» What is required
Return each line of the data below unchanged, please.

» Records for the task
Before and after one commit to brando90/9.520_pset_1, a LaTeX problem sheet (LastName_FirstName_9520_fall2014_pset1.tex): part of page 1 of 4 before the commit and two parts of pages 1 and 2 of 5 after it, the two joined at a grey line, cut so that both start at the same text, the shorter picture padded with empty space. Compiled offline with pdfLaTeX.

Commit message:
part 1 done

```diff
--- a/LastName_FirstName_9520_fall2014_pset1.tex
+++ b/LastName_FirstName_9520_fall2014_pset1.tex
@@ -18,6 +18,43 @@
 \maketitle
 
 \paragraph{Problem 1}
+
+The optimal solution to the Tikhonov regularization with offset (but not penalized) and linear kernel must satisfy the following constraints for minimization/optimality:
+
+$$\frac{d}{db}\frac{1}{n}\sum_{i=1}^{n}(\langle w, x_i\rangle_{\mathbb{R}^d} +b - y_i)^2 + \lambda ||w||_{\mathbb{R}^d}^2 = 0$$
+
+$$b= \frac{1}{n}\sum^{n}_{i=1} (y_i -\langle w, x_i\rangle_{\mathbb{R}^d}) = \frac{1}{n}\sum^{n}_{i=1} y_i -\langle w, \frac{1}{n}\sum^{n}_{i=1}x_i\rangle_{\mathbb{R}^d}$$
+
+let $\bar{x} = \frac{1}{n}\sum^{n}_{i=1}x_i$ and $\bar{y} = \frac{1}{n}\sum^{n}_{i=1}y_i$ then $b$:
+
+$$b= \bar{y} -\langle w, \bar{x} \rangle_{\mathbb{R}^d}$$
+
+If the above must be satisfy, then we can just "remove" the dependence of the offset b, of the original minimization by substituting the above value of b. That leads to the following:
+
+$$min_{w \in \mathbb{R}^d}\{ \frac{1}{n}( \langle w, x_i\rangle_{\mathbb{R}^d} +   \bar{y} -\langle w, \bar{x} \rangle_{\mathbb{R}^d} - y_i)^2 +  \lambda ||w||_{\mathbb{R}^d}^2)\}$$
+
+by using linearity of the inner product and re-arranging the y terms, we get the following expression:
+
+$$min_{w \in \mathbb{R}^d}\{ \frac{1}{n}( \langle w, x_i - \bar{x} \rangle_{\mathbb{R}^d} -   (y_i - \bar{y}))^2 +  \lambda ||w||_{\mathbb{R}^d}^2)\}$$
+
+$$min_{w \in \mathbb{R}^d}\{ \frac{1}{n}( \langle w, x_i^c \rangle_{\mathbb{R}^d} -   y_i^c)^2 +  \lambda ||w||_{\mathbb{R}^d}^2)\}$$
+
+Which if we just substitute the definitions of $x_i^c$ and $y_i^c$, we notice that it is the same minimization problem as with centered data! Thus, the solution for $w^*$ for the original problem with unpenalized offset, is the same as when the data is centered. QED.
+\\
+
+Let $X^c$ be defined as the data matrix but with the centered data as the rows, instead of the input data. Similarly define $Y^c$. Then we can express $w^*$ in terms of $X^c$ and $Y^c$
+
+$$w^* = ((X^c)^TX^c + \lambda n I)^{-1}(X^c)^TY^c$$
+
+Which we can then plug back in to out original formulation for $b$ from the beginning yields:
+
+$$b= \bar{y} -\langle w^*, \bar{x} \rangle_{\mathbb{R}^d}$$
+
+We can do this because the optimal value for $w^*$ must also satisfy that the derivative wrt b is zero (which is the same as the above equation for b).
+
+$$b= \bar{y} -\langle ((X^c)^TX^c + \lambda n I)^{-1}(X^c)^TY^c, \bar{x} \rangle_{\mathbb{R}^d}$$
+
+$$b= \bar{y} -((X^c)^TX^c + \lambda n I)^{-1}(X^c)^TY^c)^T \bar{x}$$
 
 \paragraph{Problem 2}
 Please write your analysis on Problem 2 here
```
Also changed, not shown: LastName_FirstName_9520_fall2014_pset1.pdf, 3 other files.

» Answer to this problem
Before and after one commit to brando90/9.520_pset_1, a LaTeX problem sheet (LastName_FirstName_9520_fall2014_pset1.tex): part of page 1 of 4 before the commit and two parts of pages 1 and 2 of 5 after it, the two joined at a grey line, cut so that both start at the same text, the shorter picture padded with empty space. Compiled offline with pdfLaTeX.

Commit message:
part 1 done

```diff
--- a/LastName_FirstName_9520_fall2014_pset1.tex
+++ b/LastName_FirstName_9520_fall2014_pset1.tex
@@ -18,6 +18,43 @@
 \maketitle
 
 \paragraph{Problem 1}
+
+The optimal solution to the Tikhonov regularization with offset (but not penalized) and linear kernel must satisfy the following constraints for minimization/optimality:
+
+$$\frac{d}{db}\frac{1}{n}\sum_{i=1}^{n}(\langle w, x_i\rangle_{\mathbb{R}^d} +b - y_i)^2 + \lambda ||w||_{\mathbb{R}^d}^2 = 0$$
+
+$$b= \frac{1}{n}\sum^{n}_{i=1} (y_i -\langle w, x_i\rangle_{\mathbb{R}^d}) = \frac{1}{n}\sum^{n}_{i=1} y_i -\langle w, \frac{1}{n}\sum^{n}_{i=1}x_i\rangle_{\mathbb{R}^d}$$
+
+let $\bar{x} = \frac{1}{n}\sum^{n}_{i=1}x_i$ and $\bar{y} = \frac{1}{n}\sum^{n}_{i=1}y_i$ then $b$:
+
+$$b= \bar{y} -\langle w, \bar{x} \rangle_{\mathbb{R}^d}$$
+
+If the above must be satisfy, then we can just "remove" the dependence of the offset b, of the original minimization by substituting the above value of b. That leads to the following:
+
+$$min_{w \in \mathbb{R}^d}\{ \frac{1}{n}( \langle w, x_i\rangle_{\mathbb{R}^d} +   \bar{y} -\langle w, \bar{x} \rangle_{\mathbb{R}^d} - y_i)^2 +  \lambda ||w||_{\mathbb{R}^d}^2)\}$$
+
+by using linearity of the inner product and re-arranging the y terms, we get the following expression:
+
+$$min_{w \in \mathbb{R}^d}\{ \frac{1}{n}( \langle w, x_i - \bar{x} \rangle_{\mathbb{R}^d} -   (y_i - \bar{y}))^2 +  \lambda ||w||_{\mathbb{R}^d}^2)\}$$
+
+$$min_{w \in \mathbb{R}^d}\{ \frac{1}{n}( \langle w, x_i^c \rangle_{\mathbb{R}^d} -   y_i^c)^2 +  \lambda ||w||_{\mathbb{R}^d}^2)\}$$
+
+Which if we just substitute the definitions of $x_i^c$ and $y_i^c$, we notice that it is the same minimization problem as with centered data! Thus, the solution for $w^*$ for the original problem with unpenalized offset, is the same as when the data is centered. QED.
+\\
+
+Let $X^c$ be defined as the data matrix but with the centered data as the rows, instead of the input data. Similarly define $Y^c$. Then we can express $w^*$ in terms of $X^c$ and $Y^c$
+
+$$w^* = ((X^c)^TX^c + \lambda n I)^{-1}(X^c)^TY^c$$
+
+Which we can then plug back in to out original formulation for $b$ from the beginning yields:
+
+$$b= \bar{y} -\langle w^*, \bar{x} \rangle_{\mathbb{R}^d}$$
+
+We can do this because the optimal value for $w^*$ must also satisfy that the derivative wrt b is zero (which is the same as the above equation for b).
+
+$$b= \bar{y} -\langle ((X^c)^TX^c + \lambda n I)^{-1}(X^c)^TY^c, \bar{x} \rangle_{\mathbb{R}^d}$$
+
+$$b= \bar{y} -((X^c)^TX^c + \lambda n I)^{-1}(X^c)^TY^c)^T \bar{x}$$
 
 \paragraph{Problem 2}
 Please write your analysis on Problem 2 here
```
Also changed, not shown: LastName_FirstName_9520_fall2014_pset1.pdf, 3 other files.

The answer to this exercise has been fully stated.